Technical details
  • 06.08.2014
  • Imre Benedek
  • ANY Security Printing Company
  • 35 x 35 mm
About Cultivated Flora of Hungary - Fruit

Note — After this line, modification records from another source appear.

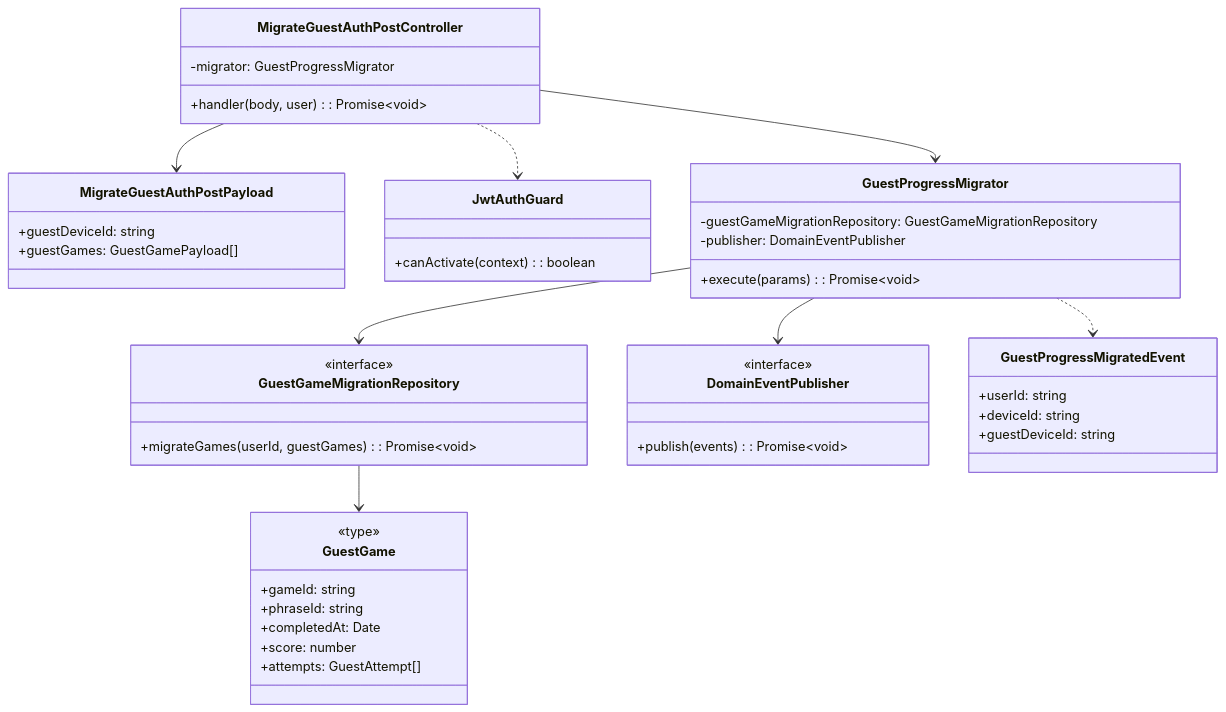
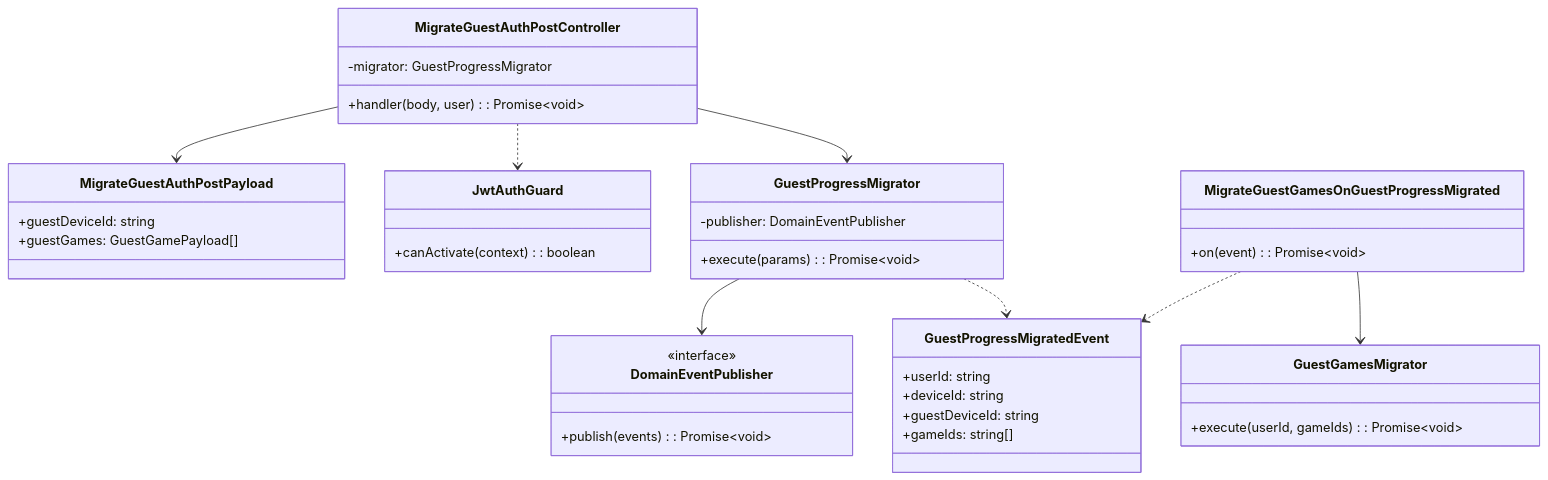
The diagram in docs/apps/api/identity/migrate-guest/classes.md (AbrahamVilchesDeLaCruz/ididntcatchthat), drawn with Mermaid before and after one commit. The commit also changed 23 other files, not shown here.

First line of the commit message:
refactor(identity): guest migration via domain events

````diff
--- a/docs/apps/api/identity/migrate-guest/classes.md
+++ b/docs/apps/api/identity/migrate-guest/classes.md
@@ -3,55 +3,49 @@
 ```mermaid
 classDiagram
     class MigrateGuestAuthPostController {
         -migrator: GuestProgressMigrator
         +handler(body, user): Promise~void~
     }
 
     class MigrateGuestAuthPostPayload {
         +guestDeviceId: string
         +guestGames: GuestGamePayload[]
     }
 
     class JwtAuthGuard {
         +canActivate(context): boolean
     }
 
     class GuestProgressMigrator {
-        -guestGameMigrationRepository: GuestGameMigrationRepository
         -publisher: DomainEventPublisher
         +execute(params): Promise~void~
-    }
-
-    class GuestGameMigrationRepository {
-        <<interface>>
-        +migrateGames(userId, guestGames): Promise~void~
-    }
-
-    class GuestGame {
-        <<type>>
-        +gameId: string
-        +phraseId: string
-        +completedAt: Date
-        +score: number
-        +attempts: GuestAttempt[]
     }
 
     class DomainEventPublisher {
         <<interface>>
         +publish(events): Promise~void~
     }
 
     class GuestProgressMigratedEvent {
         +userId: string
         +deviceId: string
         +guestDeviceId: string
+        +gameIds: string[]
+    }
+
+    class MigrateGuestGamesOnGuestProgressMigrated {
+        +on(event): Promise~void~
+    }
+
+    class GuestGamesMigrator {
+        +execute(userId, gameIds): Promise~void~
     }
 
     MigrateGuestAuthPostController --> GuestProgressMigrator
     MigrateGuestAuthPostController ..> JwtAuthGuard
     MigrateGuestAuthPostController --> MigrateGuestAuthPostPayload
-    GuestProgressMigrator --> GuestGameMigrationRepository
     GuestProgressMigrator --> DomainEventPublisher
     GuestProgressMigrator ..> GuestProgressMigratedEvent
-    GuestGameMigrationRepository --> GuestGame
+    MigrateGuestGamesOnGuestProgressMigrated ..> GuestProgressMigratedEvent
+    MigrateGuestGamesOnGuestProgressMigrated --> GuestGamesMigrator
 ```
````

Magyar Posta is issuing new stamps in its series presenting and capturing through philatelic means the cultivated fruit flora of Hungary. Two types of fruit are shown in still life compositions on the postage stamps. The Besztercei plum variety is depicted on the HUF 245 stamp and the Tahi variety of strawberry is featured on the HUF 260 stamp. Other fruit compositions are used for the designs of the first day cover and the special postmark. The stamp was designed by the graphic artist Imre Benedek and produced by the ANY Security Printing Company. The new stamps will be available at large post offices and Filaposta in Hungary from 6 August, but may also be purchased from Magyar Posta’s online store. Besztercei plum variety This plum shows tremendous genetic diversity due to both its strong vegetative and generative tendencies. The diversity of types, shapes and crosses can be attributed in part to its wide geographic distribution throughout almost the whole of Europe. In 1552 prunes of this variety were sold as a medicine by K. Gesner in pharmacies. The export of Tokay wine assisted the spread of the Besztercei plum to a great extent. The variety probably did not originate in the Carpathian Basin but was introduced approximately 800 years ago. Today there are between 100 and 150 clone varieties. A major problem is that it is highly susceptible to plum pox. However, it has superb nutritional content qualities and its use is almost endless (fresh, compote, jam, jelly, juice, wine, palinka, and as savoury or sweet stuffing). Moreover, its wood and stone are both suitable for carving and its sap was once used as a cosmetic for freckles. Tahi variety of strawberry This variety was grown from the Lujza variety on Szentendre Island. It was distributed by German breeders from stocks of unknown origin in the early 20th century. It does not grow vigorously but produces excellently, bearing medium to large, long, heart-shaped deep red fruit with brick red flesh. It is succulent, fragrant and firm with a shiny, slightly hispid surface. This variety transports, freezes and preserves well. It is hardy but does not tolerate drought well, which is precisely why the local variety developed in this favourable growing area. Tahi strawberries ripen at the same time or 1 to 3 days before Madame Moutot. Today the Tahi variety, which can be forced, has almost entirely disappeared although it can still be found growing wild in long-established gardens on Szentendre Island. It was still planted regularly in the 1960s.